[Exercise instructions]
Select every line below containing the word "span".

[Data supplied]
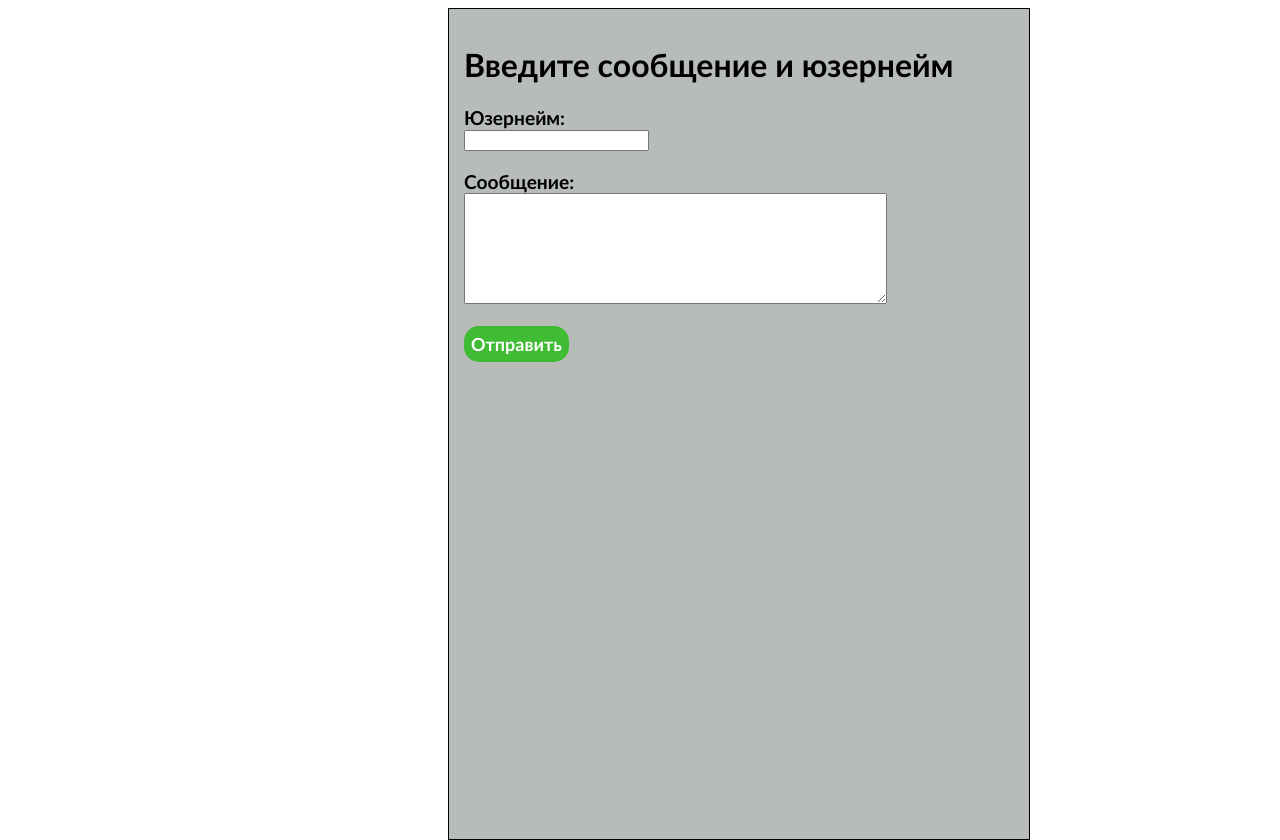
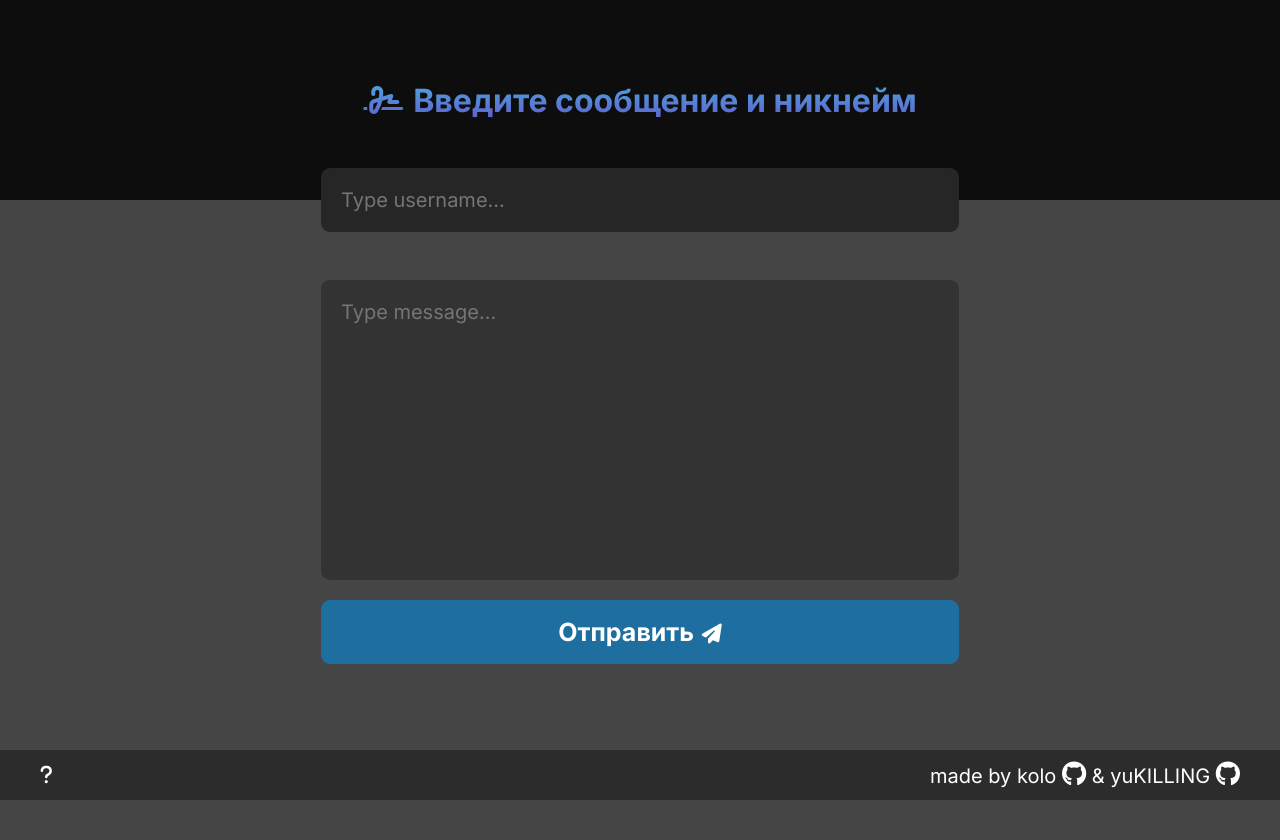
Before and after one commit to koloideal/AnonMessage, a Python web app: template templates/base.html in a window 1280 px wide. After the commit the page ends 800 px from the top, so only its background shows below. Run offline with Jinja, Linux system fonts and the light colour scheme; the template is opened without the code that fills it, so the values that code supplies are empty.

Commit message:
updated client

```diff
--- /dev/null
+++ b/static/index.js
@@ -0,0 +1,19 @@
+function showOKFlash() {
+  const flash = document.getElementById("flash_ok");
+  flash.classList.add("active");
+
+  setTimeout(() => {
+    const flash = document.getElementById("flash_ok");
+    flash.classList.remove("active");
+  }, 3000);
+}
+
+function showErrorFlash() {
+  const flash = document.getElementById("flash_err");
+  flash.classList.add("active");
+
+  setTimeout(() => {
+    const flash = document.getElementById("flash_err");
+    flash.classList.remove("active");
+  }, 3000);
+}
--- a/static/style.css
+++ b/static/style.css
@@ -1,80 +1,206 @@
-.flash{
-
-    padding: 10px;
-    font-size: large;
-    font-weight: bolder;
-    width: max-content;
-    height: max-content;
-    color: white;
-    border-radius: 10px;
-    font-family: "Candara", serif;
-    position: absolute;
-    top: 11%;
-    left: 47%;
-
+* {
+  box-sizing: border-box;
+  margin: 0;
+  padding: 0;
+  font-family: "Inter";
 }
 
-.flash.invalid{
-
-    background-color: red;
+body {
+  background-color: #454545;
 }
 
-.flash.success{
-
-    background-color: green;
-
+main {
+  display: flex;
+  flex-direction: column;
+  justify-content: center;
+  align-items: center;
 }
 
-#main {
-
-    border: 1px solid black;
-    width: 550px;
-    height: 100%;
-    position: absolute;
-    left: 35%;
-    padding: 15px;
-    overflow: auto;
-    background-color: #b8bcb8;
+.header_hero {
+  background-color: #0d0d0d;
+  width: 100%;
+  height: 200px;
+  display: flex;
+  justify-content: center;
+  align-items: center;
+  position: relative;
 }
 
-#enter{
-
-    width: max-content;
-    height: max-content;
-    font-family: "Candara", serif;
-
+.icon {
+  margin-right: 10px;
 }
 
-label{
-
-    font-size: larger;
-    font-weight: bolder;
-
+.gradient-text {
+  background: linear-gradient(0deg, #5e60ce, #4ea8de);
+  -webkit-background-clip: text;
+  -webkit-text-fill-color: transparent;
 }
 
-#butt{
-
-    background-color: #3fbc33;
-    padding: 7px;
-    font-size: large;
-    font-weight: bolder;
-    width: max-content;
-    height: max-content;
-    color: white;
-    border-radius: 15px;
-    font-family: "Candara", serif;
-    border: none
-
+.username_div {
+  display: flex;
+  justify-content: center;
+  align-items: center;
+  position: relative;
 }
 
-#butt:hover{
-
-    background-color: #00c51b;
-
+.username_input {
+  border-radius: 9px;
+  outline: none;
+  overflow: hidden;
+  height: 64px;
+  width: 638px;
+  position: absolute;
+  background: #262626;
+  border: none;
+  color: white;
+  padding-inline: 20px;
+  font-size: 20px;
 }
 
-#butt:active{
+.question {
+  color: white;
+  cursor: pointer;
+  font-size: 20px;
+}
 
-    box-shadow: #b8bcb8;
+.text_div {
+  display: flex;
+  justify-content: center;
+  align-items: center;
+  margin-top: 80px;
+  flex-direction: column;
+}
 
+.textarea {
+  border-radius: 9px;
+  outline: none;
+  overflow: hidden;
+  height: 300px;
+  width: 638px;
+  background: #333333;
+  border: none;
+  color: white;
+  font-size: 20px;
+  padding: 20px;
+  resize: none;
 }
+
+.button_div {
+  display: flex;
+  justify-content: center;
+  align-items: center;
+  margin-top: 20px;
+}
+
+.button {
+  border-radius: 9px;
+  outline: none;
+  overflow: hidden;
+  height: 64px;
+  width: 638px;
+  background: #1e6f9f;
+  border: none;
+  color: white;
+  font-size: 20px;
+  padding-inline: 20px;
+  transition: all 0.2s;
+}
+
+.button:hover {
+  background: #1e709fb6;
+}
+
+.button:active {
+  background: #1e709f8e;
+}
+
+.button_text {
+  font-size: 25px;
+  font-weight: bold;
+  margin-right: 2px;
+}
+
+#flash_ok {
+  display: flex;
+  opacity: 0;
+  justify-content: center;
+  align-items: center;
+  color: white;
+  font-size: 20px;
+  font-weight: bold;
+  width: 300px;
+  height: 40px;
+  background-color: #1e709fb7;
+  position: absolute;
+  top: 20px;
+  border-radius: 8px;
+  transition: opacity 0.4s;
+}
+
+#flash_err {
+  display: flex;
+  opacity: 0;
+  justify-content: center;
+  align-items: center;
+  color: white;
+  font-size: 20px;
+  font-weight: bold;
+  width: 300px;
+  height: 40px;
+  background-color: #9f1e29b7;
+  position: absolute;
+  top: 20px;
+  border-radius: 8px;
+  transition: opacity 0.4s;
+}
+
+#flash_ok.active {
+  opacity: 1;
+}
+
+#flash_err.active {
+  opacity: 1;
+}
+
+.about {
+  position: absolute;
+  top: -100px;
+  left: 50px;
+  max-width: 300px;
+  background: #2c2c2c;
+  padding: 10px;
+  border-radius: 9px;
+  transition: opacity 0.3s;
+  opacity: 0;
+}
+
+.about > p {
+  color: white;
+}
+
+.question:hover + .about {
+  opacity: 1;
+}
+
+.footer_div {
+  display: flex;
+  justify-content: space-between;
+  align-items: center;
+  background-color: #2c2c2c;
+  font-size: 20px;
+  position: fixed;
+  bottom: 0;
+  width: 100%;
+  height: 50px;
+  color: white;
+  padding-inline: 40px;
+}
+
+.github {
+  color: white;
+  outline: none;
+}
+
+.git_ico {
+  font-size: 25px;
+}
--- a/templates/base.html
+++ b/templates/base.html
@@ -1,42 +1,80 @@
 <!DOCTYPE html>
 
 <html lang="en">
+  <head>
+    <link rel="stylesheet" href="/static/style.css" />
+    <title>Форма отправки данных</title>
+    <link rel="preconnect" href="https://fonts.googleapis.com" />
+    <link rel="preconnect" href="https://fonts.gstatic.com" crossorigin />
+    <link
+      href="https://fonts.googleapis.com/css2?family=Inter:wght@100..900&family=Montserrat:ital,wght@0,100..900;1,100..900&family=Righteous&display=swap"
+      rel="stylesheet"
+    />
+    <link
+      rel="stylesheet"
+      href="https://cdnjs.cloudflare.com/ajax/libs/font-awesome/6.5.2/css/all.min.css"
+      integrity="sha512-SnH5WK+bZxgPHs44uWIX+LLJAJ9/2PkPKZ5QiAj6Ta86w+fsb2TkcmfRyVX3pBnMFcV7oQPJkl9QevSCWr3W6A=="
+      crossorigin="anonymous"
+      referrerpolicy="no-referrer"
+    />
+  </head>
 
-<head>
+  <body>
+    <!-- MAIN CONTAINER -->
+    <main>
+      <div class="header_hero">
+        <h1 class="gradient-text">
+          <i class="fa-solid fa-signature icon"></i>Введите сообщение и никнейм
+        </h1>
+      </div>
+      <!-- USERNAME INPUT -->
+      <div class="username_div">
+        <input
+          type="text"
+          class="username_input"
+          placeholder="Type username..."
+          maxlength="70"
+        />
+      </div>
+      <!-- TEXT INPUT -->
+      <div class="text_div">
+        <textarea
+          class="textarea"
+          cols="30"
+          rows="10"
+          placeholder="Type message..."
+        ></textarea>
+      </div>
+      <!-- BUTTON -->
+      <div class="button_div">
+        <button class="button" onclick="showOKFlash()">
+          <span class="button_text">Отправить</span>
+          <i class="fa-solid fa-paper-plane"></i>
+        </button>
+      </div>
+      <!-- FLASHES -->
+      <div id="flash_ok">Сообщение отправлено</div>
 
-    <link rel="stylesheet" href="{{ url_for('static', filename='style.css') }}">
-    <title>Форма отправки данных</title>
+      <div id="flash_err">Сообщение не отправлено</div>
 
-</head>
-
-<body>
-
-    <div id="main">
-
-        <div id="enter">
-
-            <h1>Введите сообщение и юзернейм</h1>
-
-            <form action="{{url_for('contact') }}" method="post">
-
-                <label for="username">Юзернейм:</label><br>
-                <input type="text" id="username" name="username" required><br><br>
-
-                <label for="text">Сообщение:</label><br>
-                <textarea rows="7" cols="50" id="text" name="text" required> </textarea><br><br>
-
-                <input type="submit" id="butt" value="Отправить">
-
-            </form>
-
-            {% for cat, msg in get_flashed_messages(True) %}
-                <div class="flash {{ cat }}">{{ msg }}</div>
-            {% endfor %}
-
+      <!-- FOOTER -->
+      <footer class="footer_div">
+        <i class="fa-solid fa-question question"></i>
+        <!-- ABOUT -->
+        <div class="about">
+          <p>Это приложении о том о том о том о том о том о том</p>
         </div>
-
-    </div>
-
-</body>
-
+        <span class="footer_text"
+          >made by kolo
+          <a href="https://github.com/koloideal" target="_blank" class="github"
+            ><i class="fa-brands fa-github git_ico" re></i
+          ></a>
+          & yuKILLING
+          <a href="https://github.com/yuKILLING" target="_blank" class="github">
+            <i class="fa-brands fa-github git_ico"></i> </a
+        ></span>
+      </footer>
+    </main>
+    <script src="/static/index.js"></script>
+  </body>
 </html>
```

[Expected answer]
+          <span class="button_text">Отправить</span>
+        <span class="footer_text"
+        ></span>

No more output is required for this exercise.